High intensity interval training (HIIT) improves cardiorespiratory fitness, glycemic control, and body composition, yet the majority of studies used cycling which employs a smaller muscle mass. Less data have examined the acute response to whole-body HIIT. PURPOSE: To compare physiological responses between HIIT rowing and high intensity functional training (HIFT). METHODS: Healthy, non-obese men and women (N=18, age=25±8 yr) who are physically active (PA=7±2hr, VO2max=39±8mL/kg/min) underwent graded exercise testing to determine VO₂max and peak power output (PPO) on the rowing ergometer. On two separate days, subjects performed a time-matched bout of HIFT or HIIT rowing. HIIFT required 6 ‘all-out’ sets of 10 push-ups, 10 jump squats, 20 mountain climbers, and 20 body-weight squats separated by 75 s recovery. HIIT rowing consisted of six 1min bouts at 85% PPO with 75 s of recovery. Gas exchange data, heart rate (HR), affective valence, and RPE were obtained during exercise. Blood lactate concentration (BLa) was measured at rest, bout 3, and 5, 10, and 15 min post-exercise. RESULTS: There were significant differences (p2 was higher (p=0.03) with HIIT rowing versus HIFT (1.88 ± 0.51 vs. 1.67 ± 0.35 L/min) as was total O2 (31±8 vs. 28±6L). GroupXtime interactions (pE, and RPE occurred, with higher values demonstrated to HIFT. CONCLUSION: HIFT elicited a higher peak HR, BLa, and RER, suggesting a higher peak cardiovascular stimulus and greater activation of glycolysis, likely due to greater recruitment of fast twitch fibers. Yet, HIIT rowing elicited higher energy expenditure and mean VO2 versus HIFT. The eccentric nature of HIFT may explain the blunted VO2 response, although more studies are needed to verify this result.

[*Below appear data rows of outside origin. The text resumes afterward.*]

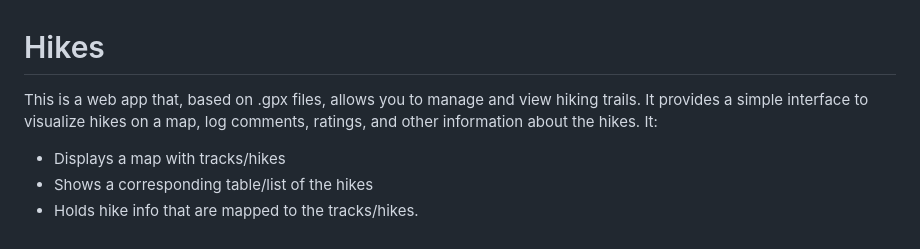
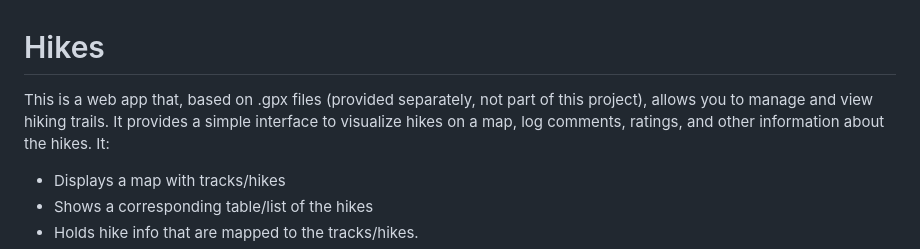
Before and after one commit to perfnurt/hikes, a Markdown page: README.md, the part around the change. Rendered like a GitHub page.

Commit message:
Update README with app description and structure

```diff
--- a/README.md
+++ b/README.md
@@ -1,6 +1,6 @@
 # Hikes
 
-This is a web app that, based on .gpx files, allows you to manage and view hiking trails. It provides a simple interface to visualize hikes on a map, log comments, ratings, and other information about the hikes.
+This is a web app that, based on .gpx files (provided separately, not part of this project), allows you to manage and view hiking trails. It provides a simple interface to visualize hikes on a map, log comments, ratings, and other information about the hikes.
 It:
 * Displays a map with tracks/hikes
 * Shows a corresponding table/list of the hikes
```
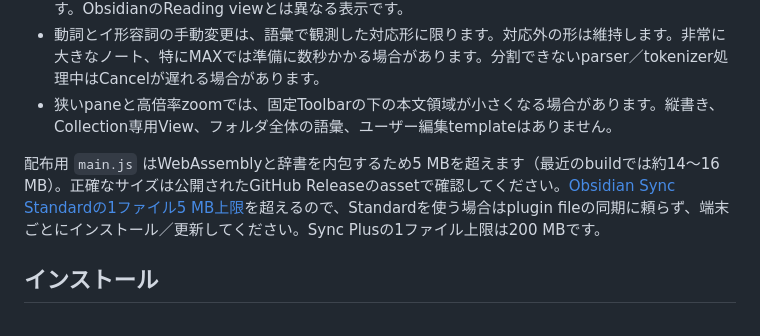
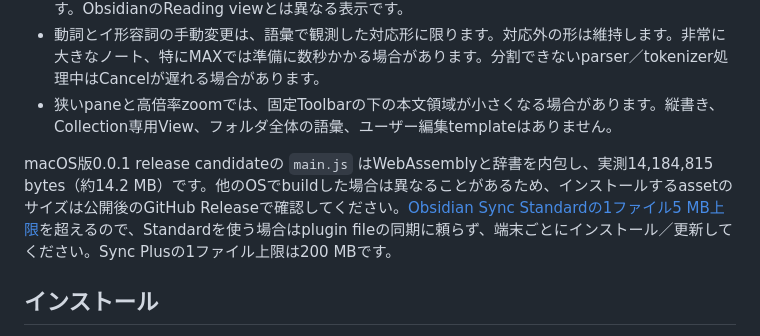
Before and after one commit to cat-left-paw/semantropy, a Markdown page: README.ja.md, the part around the change. Drawn GitHub-style.

Commit message:
Document measured 0.0.1 candidate size

```diff
--- a/README.ja.md
+++ b/README.ja.md
@@ -39,7 +39,7 @@ Collectする前に **設定 → Semantropy → Collection file** で保存先
 - 動詞とイ形容詞の手動変更は、語彙で観測した対応形に限ります。対応外の形は維持します。非常に大きなノート、特にMAXでは準備に数秒かかる場合があります。分割できないparser／tokenizer処理中はCancelが遅れる場合があります。
 - 狭いpaneと高倍率zoomでは、固定Toolbarの下の本文領域が小さくなる場合があります。縦書き、Collection専用View、フォルダ全体の語彙、ユーザー編集templateはありません。
 
-配布用 `main.js` はWebAssemblyと辞書を内包するため5 MBを超えます（最近のbuildでは約14〜16 MB）。正確なサイズは公開されたGitHub Releaseのassetで確認してください。[Obsidian Sync Standardの1ファイル5 MB上限](https://obsidian.md/help/sync/plans)を超えるので、Standardを使う場合はplugin fileの同期に頼らず、端末ごとにインストール／更新してください。Sync Plusの1ファイル上限は200 MBです。
+macOS版0.0.1 release candidateの `main.js` はWebAssemblyと辞書を内包し、実測14,184,815 bytes（約14.2 MB）です。他のOSでbuildした場合は異なることがあるため、インストールするassetのサイズは公開後のGitHub Releaseで確認してください。[Obsidian Sync Standardの1ファイル5 MB上限](https://obsidian.md/help/sync/plans)を超えるので、Standardを使う場合はplugin fileの同期に頼らず、端末ごとにインストール／更新してください。Sync Plusの1ファイル上限は200 MBです。
 
 ## インストール
 
```
Also changed, not shown: README.md (+1 -1 lines).
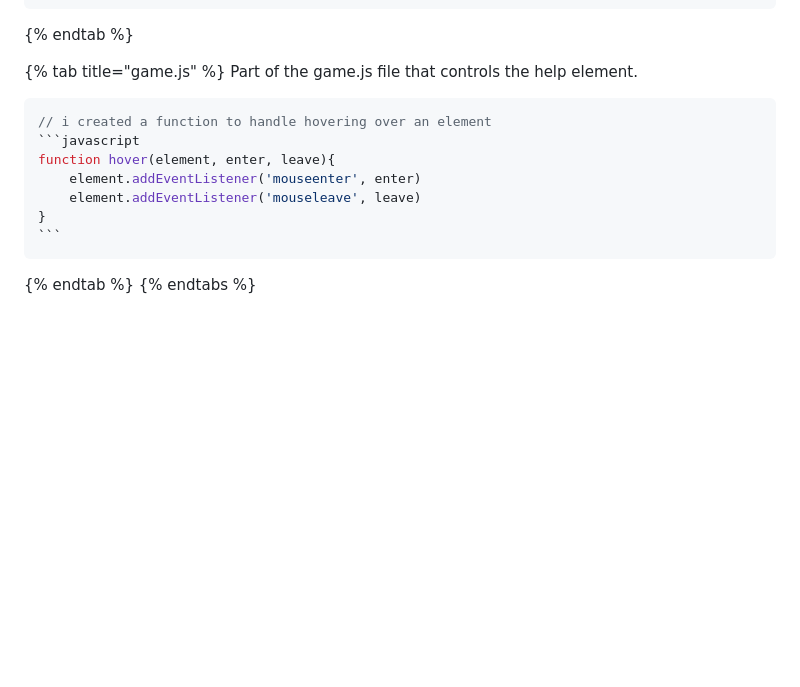
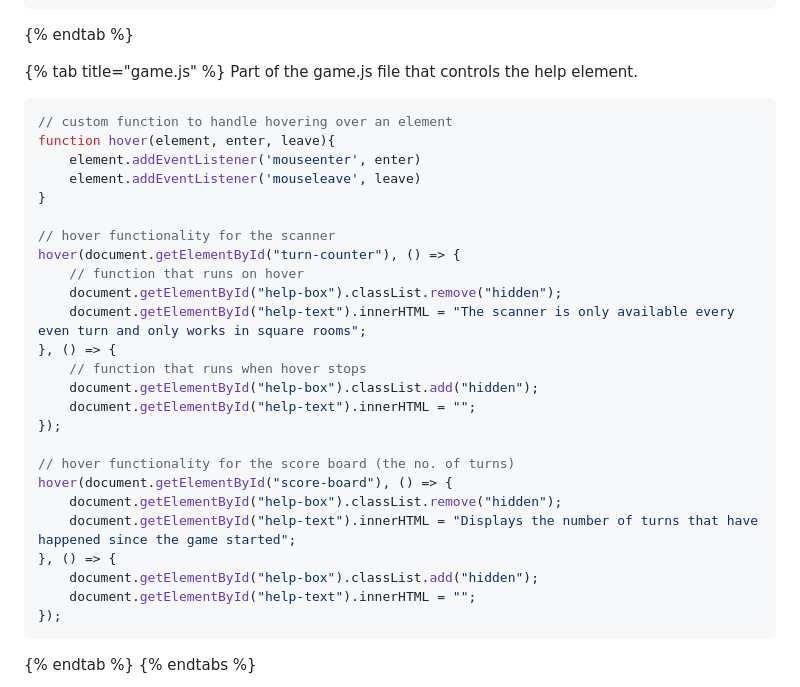
Before and after one commit to Marling-CS-Projects/jack-whatley-alevel-project, a Markdown page: design-and-development/cycle-10-bonus-patch.md, the part around the change printed below. GitHub-like rendering; blank space fills up the shorter version.

Commit message:
GitBook: [#148] c10 dev4 complete

`````diff
--- a/design-and-development/cycle-10-bonus-patch.md
+++ b/design-and-development/cycle-10-bonus-patch.md
@@ -439,14 +439,32 @@ Part of the game.html file, the CSS used will be included inside the complete co
 {% tab title="game.js" %}
 Part of the game.js file that controls the help element.
 
-````javascript
-// i created a function to handle hovering over an element
 ```javascript
+// custom function to handle hovering over an element
 function hover(element, enter, leave){
     element.addEventListener('mouseenter', enter)
     element.addEventListener('mouseleave', leave)
 }
+
+// hover functionality for the scanner
+hover(document.getElementById("turn-counter"), () => {
+    // function that runs on hover
+    document.getElementById("help-box").classList.remove("hidden");
+    document.getElementById("help-text").innerHTML = "The scanner is only available every even turn and only works in square rooms";
+}, () => {
+    // function that runs when hover stops
+    document.getElementById("help-box").classList.add("hidden");
+    document.getElementById("help-text").innerHTML = "";
+});
+
+// hover functionality for the score board (the no. of turns)
+hover(document.getElementById("score-board"), () => {
+    document.getElementById("help-box").classList.remove("hidden");
+    document.getElementById("help-text").innerHTML = "Displays the number of turns that have happened since the game started";
+}, () => {
+    document.getElementById("help-box").classList.add("hidden");
+    document.getElementById("help-text").innerHTML = "";
+});
 ```
-````
 {% endtab %}
 {% endtabs %}
`````
Also changed, not shown: other parts of design-and-development/cycle-10-bonus-patch.md (+6 -0 lines), 3-testing/3.3-checking-development-tests.md (+1 -1 lines), .gitbook/assets/image (5) (2).png (added), .gitbook/assets/image (5).png, .gitbook/assets/image (8) (3).png (added), .gitbook/assets/image (8).png.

To view the content in your browser, please download Adobe Reader or, alternately,
you may Download the file to your hard drive.

NOTE: The latest versions of Adobe Reader do not support viewing PDF files within Firefox on Mac OS and if you are using a modern (Intel) Mac, there is no official plugin for viewing PDF files within the browser window.